I, like most developers out there, have accumulated a set of classes and utility functions that have been used repeatedly in multiple projects throughout my career.  This code has followed me around in various forms; sometimes by copying the files directly to new projects, and other times by creating a shared DLL that’s referenced as a dependency instead.  Whether the files were copied in their own folder or compiled into a DLL, the question always remained of "what should these be called"?  They’ve gone by many names, such as "common", "shared", "utilities" and even just "utils".  I’ve never been satisfied with any of these, and they don’t convey the meaning of what I like to call "stuff that should have been in System.dll".  One day, after looking through the .NET base class library, I noticed that some of the most basic types in the System namespace (like Action and Func) are not in System.dll or mscorlib, but are actually defined in System.Core.dll.  So in the same vein I decided to name my library "System.More" with all of the same expectations thereof.  I stripped out all of the "utility"-like classes and methods, including implementations of algorithms such as traveling salesman and huffman coding, because I couldn’t see those belonging in System.dll.  Instead, System.More contains classes like Tuple and PriorityQueue that are defined in namespace System and System.Collections.Generic respectively.  This way, new projects can simply add a reference to System.More.dll (just like adding one to System.Core.dll) to get all of the new classes and extensions easily and elegantly.

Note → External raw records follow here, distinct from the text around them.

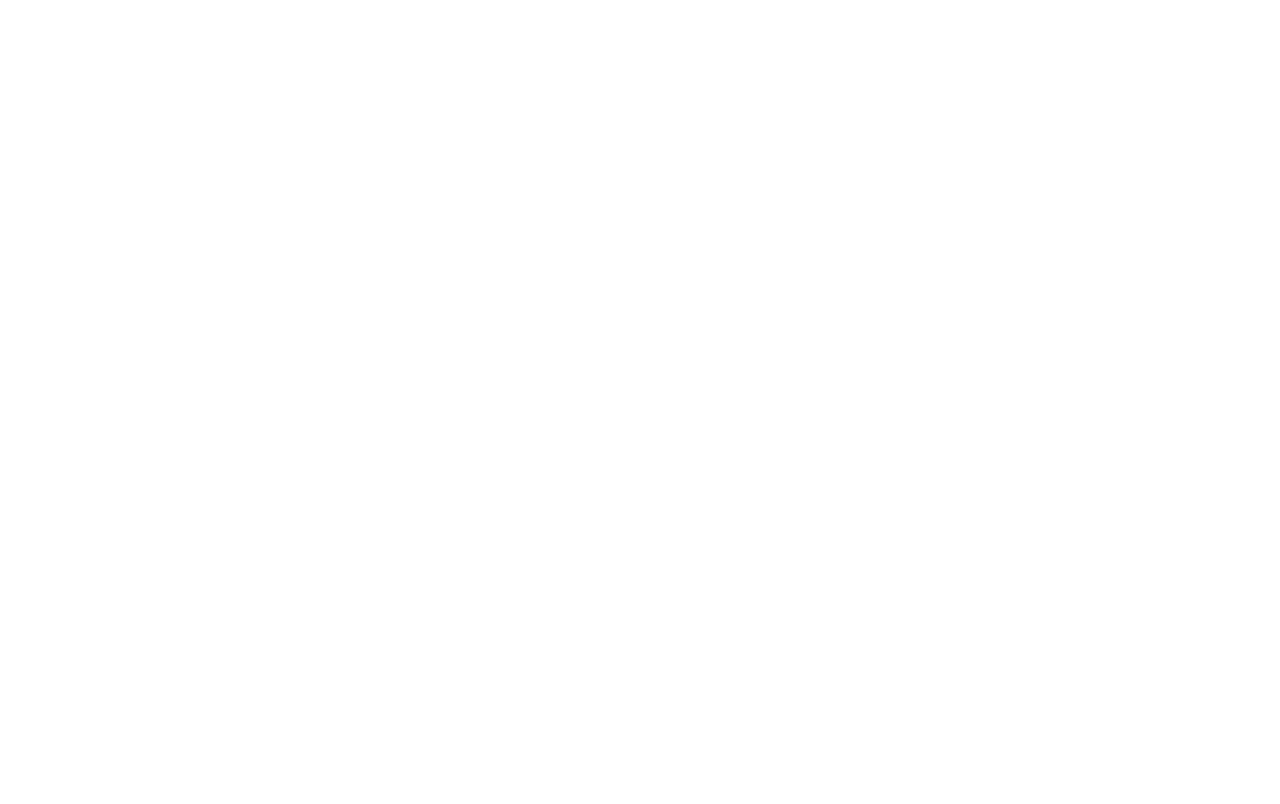
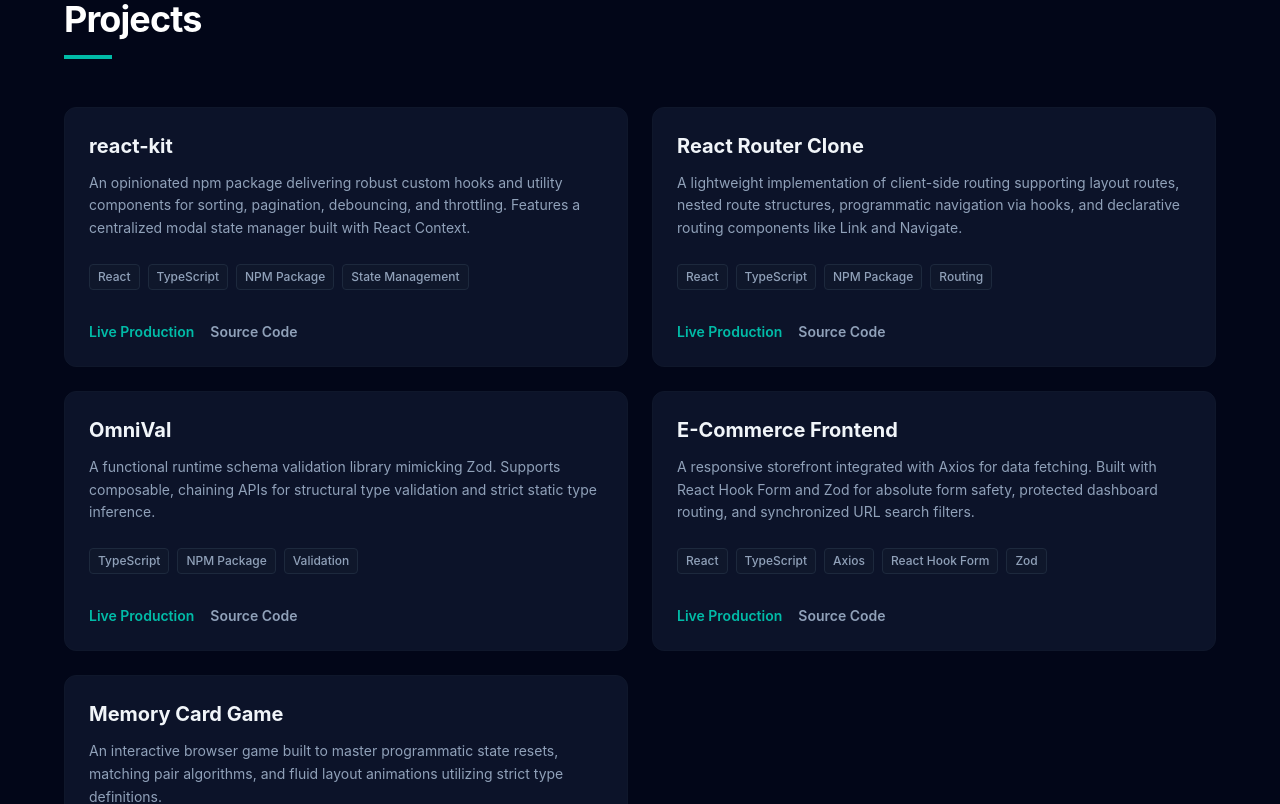
Before and after one commit to Himanshu-Sorathiya-Simform/LMS-03-PORTFOLIO, a React (Vite) app: page / in a window 1280 px wide. Shown: the part 1880-2684 px from the top of the page. Before the commit the page ends 1799 px from the top, so only its background shows below. Built offline with nearby package versions, Linux system fonts and the light colour scheme.

Commit message:
create projects section

```diff
--- a/src/App.tsx
+++ b/src/App.tsx
@@ -1,6 +1,7 @@
 import AboutMe from './components/AboutMe.tsx';
 import Header from './components/Header.tsx';
 import Hero from './components/Hero.tsx';
+import Projects from './components/Projects.tsx';
 import TechnicalFramework from './components/TechnicalFramework.tsx';
 
 function App() {
@@ -13,6 +14,8 @@
 			<AboutMe />
 
 			<TechnicalFramework />
+
+			<Projects />
 		</div>
 	);
 }
--- /dev/null
+++ b/src/components/Projects.tsx
@@ -0,0 +1,94 @@
+function Projects() {
+	const projects = [
+		{
+			title: 'react-kit',
+			description:
+				'An opinionated npm package delivering robust custom hooks and utility components for sorting, pagination, debouncing, and throttling. Features a centralized modal state manager built with React Context.',
+			tags: ['React', 'TypeScript', 'NPM Package', 'State Management'],
+		},
+		{
+			title: 'React Router Clone',
+			description:
+				'A lightweight implementation of client-side routing supporting layout routes, nested route structures, programmatic navigation via hooks, and declarative routing components like Link and Navigate.',
+			tags: ['React', 'TypeScript', 'NPM Package', 'Routing'],
+		},
+		{
+			title: 'OmniVal',
+			description:
+				'A functional runtime schema validation library mimicking Zod. Supports composable, chaining APIs for structural type validation and strict static type inference.',
+			tags: ['TypeScript', 'NPM Package', 'Validation'],
+		},
+		{
+			title: 'E-Commerce Frontend',
+			description:
+				'A responsive storefront integrated with Axios for data fetching. Built with React Hook Form and Zod for absolute form safety, protected dashboard routing, and synchronized URL search filters.',
+			tags: ['React', 'TypeScript', 'Axios', 'React Hook Form', 'Zod'],
+		},
+		{
+			title: 'Memory Card Game',
+			description:
+				'An interactive browser game built to master programmatic state resets, matching pair algorithms, and fluid layout animations utilizing strict type definitions.',
+			tags: ['React', 'TypeScript', 'Tailwind CSS'],
+		},
+	];
+
+	return (
+		<section
+			id='projects'
+			className='bg-slate-950 px-6 py-20 text-slate-100 md:px-12'>
+			<div className='mx-auto max-w-6xl'>
+				<div className='mb-12'>
+					<h2 className='text-3xl font-bold tracking-tight text-white md:text-4xl'>
+						Projects
+					</h2>
+
+					<div className='mt-4 h-1 w-12 bg-teal-500'></div>
+				</div>
+
+				<div className='grid grid-cols-1 gap-6 md:grid-cols-2'>
+					{projects.map((project, index) => (
+						<div
+							key={index}
+							className='flex flex-col justify-between rounded-xl border border-slate-900 bg-[#0c1329] p-6 transition-all duration-200 hover:border-teal-500/30'>
+							<div>
+								<h3 className='text-xl font-bold text-slate-100'>
+									{project.title}
+								</h3>
+
+								<p className='mt-3 text-sm leading-relaxed text-slate-400'>
+									{project.description}
+								</p>
+
+								<div className='mt-6 flex flex-wrap gap-2'>
+									{project.tags.map((tag, tIndex) => (
+										<span
+											key={tIndex}
+											className='rounded bg-slate-900 px-2 py-1 text-xs font-medium text-slate-400 border border-slate-800'>
+											{tag}
+										</span>
+									))}
+								</div>
+							</div>
+
+							<div className='mt-8 flex gap-4 text-sm font-semibold'>
+								<a
+									href='#'
+									className='text-teal-500 hover:text-teal-400 transition-colors'>
+									Live Production
+								</a>
+
+								<a
+									href='#'
+									className='text-slate-400 hover:text-slate-200 transition-colors'>
+									Source Code
+								</a>
+							</div>
+						</div>
+					))}
+				</div>
+			</div>
+		</section>
+	);
+}
+
+export default Projects;
--- a/src/components/TechnicalFramework.tsx
+++ b/src/components/TechnicalFramework.tsx
@@ -11,6 +11,7 @@
 		{ name: 'Zod', category: 'VALIDATION' },
 		{ name: 'Vite', category: 'TOOLS & METHODS' },
 		{ name: 'Git & GitHub', category: 'TOOLS & METHODS' },
+		{ name: 'Axios', category: 'NETWORKING' },
 	];
 
 	return (
```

Comments (1)

  1. Kael Rowan says:

    In the same vein as System.More, I’ve also created a Windows Presentation Foundation counterpart called Presentation.More …